# What's the sum of the $r^{th}$ bracket in $(1), (2,3), (4,5,6),\cdots$? Add to your resource collection Remove from your resource collection Add notes to this resource View your notes for this resource

Ref: R7240

## Solution

The positive integers are bracketed as follows: $(1), (2,3), (4,5,6),\dotsc ,$ where there are $r$ integers in the $r^{th}$ bracket.

Find expressions for the first and last integers in the $r^{th}$ bracket.

Let’s look at the sequence $u_1, u_2, u_3, \cdots$ formed by the first term in each bracket. This is $1,2,4,7,11,\cdots$ where the $r^{th}$ term $u_r$ is given by $1+1+2+3+\cdots+(r-1)$.

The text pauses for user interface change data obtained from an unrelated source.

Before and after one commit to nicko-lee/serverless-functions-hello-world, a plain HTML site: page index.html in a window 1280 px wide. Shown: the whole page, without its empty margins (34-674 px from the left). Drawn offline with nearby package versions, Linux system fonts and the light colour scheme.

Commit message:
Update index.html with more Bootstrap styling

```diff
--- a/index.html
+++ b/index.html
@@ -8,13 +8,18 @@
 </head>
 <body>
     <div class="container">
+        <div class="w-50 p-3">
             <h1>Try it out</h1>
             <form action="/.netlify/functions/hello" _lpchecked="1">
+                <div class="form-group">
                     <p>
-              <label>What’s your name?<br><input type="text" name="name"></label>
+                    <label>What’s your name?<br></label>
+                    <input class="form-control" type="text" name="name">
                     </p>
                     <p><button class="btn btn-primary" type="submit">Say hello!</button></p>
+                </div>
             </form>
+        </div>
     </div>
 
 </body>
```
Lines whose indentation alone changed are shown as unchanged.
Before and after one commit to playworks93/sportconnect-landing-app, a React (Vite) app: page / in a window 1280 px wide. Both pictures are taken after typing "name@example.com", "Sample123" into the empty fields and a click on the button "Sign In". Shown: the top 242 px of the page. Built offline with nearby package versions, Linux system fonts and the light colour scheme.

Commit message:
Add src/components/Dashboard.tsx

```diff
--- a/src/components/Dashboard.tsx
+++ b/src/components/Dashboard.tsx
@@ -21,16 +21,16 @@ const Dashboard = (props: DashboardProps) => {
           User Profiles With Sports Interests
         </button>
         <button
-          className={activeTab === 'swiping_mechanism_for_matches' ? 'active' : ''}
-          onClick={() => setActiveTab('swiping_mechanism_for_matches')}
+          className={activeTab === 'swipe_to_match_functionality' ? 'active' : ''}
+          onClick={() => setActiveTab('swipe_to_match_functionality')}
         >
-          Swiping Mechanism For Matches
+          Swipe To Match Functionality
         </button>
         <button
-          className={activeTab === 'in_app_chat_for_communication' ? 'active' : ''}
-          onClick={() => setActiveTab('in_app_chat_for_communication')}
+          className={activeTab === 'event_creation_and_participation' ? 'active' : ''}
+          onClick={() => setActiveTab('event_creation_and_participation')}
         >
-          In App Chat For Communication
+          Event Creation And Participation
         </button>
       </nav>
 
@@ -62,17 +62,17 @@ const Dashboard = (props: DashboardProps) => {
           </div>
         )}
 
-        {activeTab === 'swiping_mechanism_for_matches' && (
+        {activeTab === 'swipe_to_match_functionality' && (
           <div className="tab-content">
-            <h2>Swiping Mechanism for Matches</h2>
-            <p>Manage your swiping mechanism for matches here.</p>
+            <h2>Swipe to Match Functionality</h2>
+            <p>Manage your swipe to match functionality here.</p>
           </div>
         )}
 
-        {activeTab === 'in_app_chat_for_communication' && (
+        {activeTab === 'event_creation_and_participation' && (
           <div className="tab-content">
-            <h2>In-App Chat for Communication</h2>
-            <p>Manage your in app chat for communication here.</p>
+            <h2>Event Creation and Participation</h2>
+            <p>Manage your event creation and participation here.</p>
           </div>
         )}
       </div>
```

You may assume that the sum of the first $n$ positive integers is $\frac{1}{2} n (n+1)$.

Using the formula for $1 + 2 + 3 + \cdots$ given in the questions, we can write this as $1+ \dfrac{r(r-1)}{2} = \dfrac{r^2-r+2}{2}.$

Check: when $r = 4, \dfrac{r^2-r+2}{2} = 7.$

Thus $u_r = \dfrac{r^2-r+2}{2}$.

The last term in the $r^{th}$ bracket must be $\dfrac{r^2-r+2}{2} + r - 1 = \dfrac{r(r+1)}{2}.$

Check: when $r = 3, \dfrac{9+3}{2} = 6$.

Find the sum of all the integers in the first 20 brackets.

We know the last integer of the $20^{th}$ bracket is $\dfrac{20(21)}{2} = 210$.

So to find the sum of the first 20 brackets, we just need to add all positive integers up to $210$.

This gives us $\frac{1}{2} {210} (210+1) = 22\, 155.$

Prove that the sum of the integers in the $r^{th}$ bracket is $\dfrac{1}{2}r(r^2+1)$.

The $r^{th}$ bracket starts with $\dfrac{r^2-r+2}{2}$ and ends with $\dfrac{r(r+1)}{2}$.

This is an arithmetic series with $a = \dfrac{r^2-r+2}{2}, n = r$ and $d = 1$.

Thus the sum of the terms is $n\dfrac{1}{2} \text{(first term + last term)} = \dfrac{r}{2}\left(\dfrac{r^2-r+2}{2} + \dfrac{r(r+1)}{2}\right) = \dfrac{r(r^2+1)}{2}.$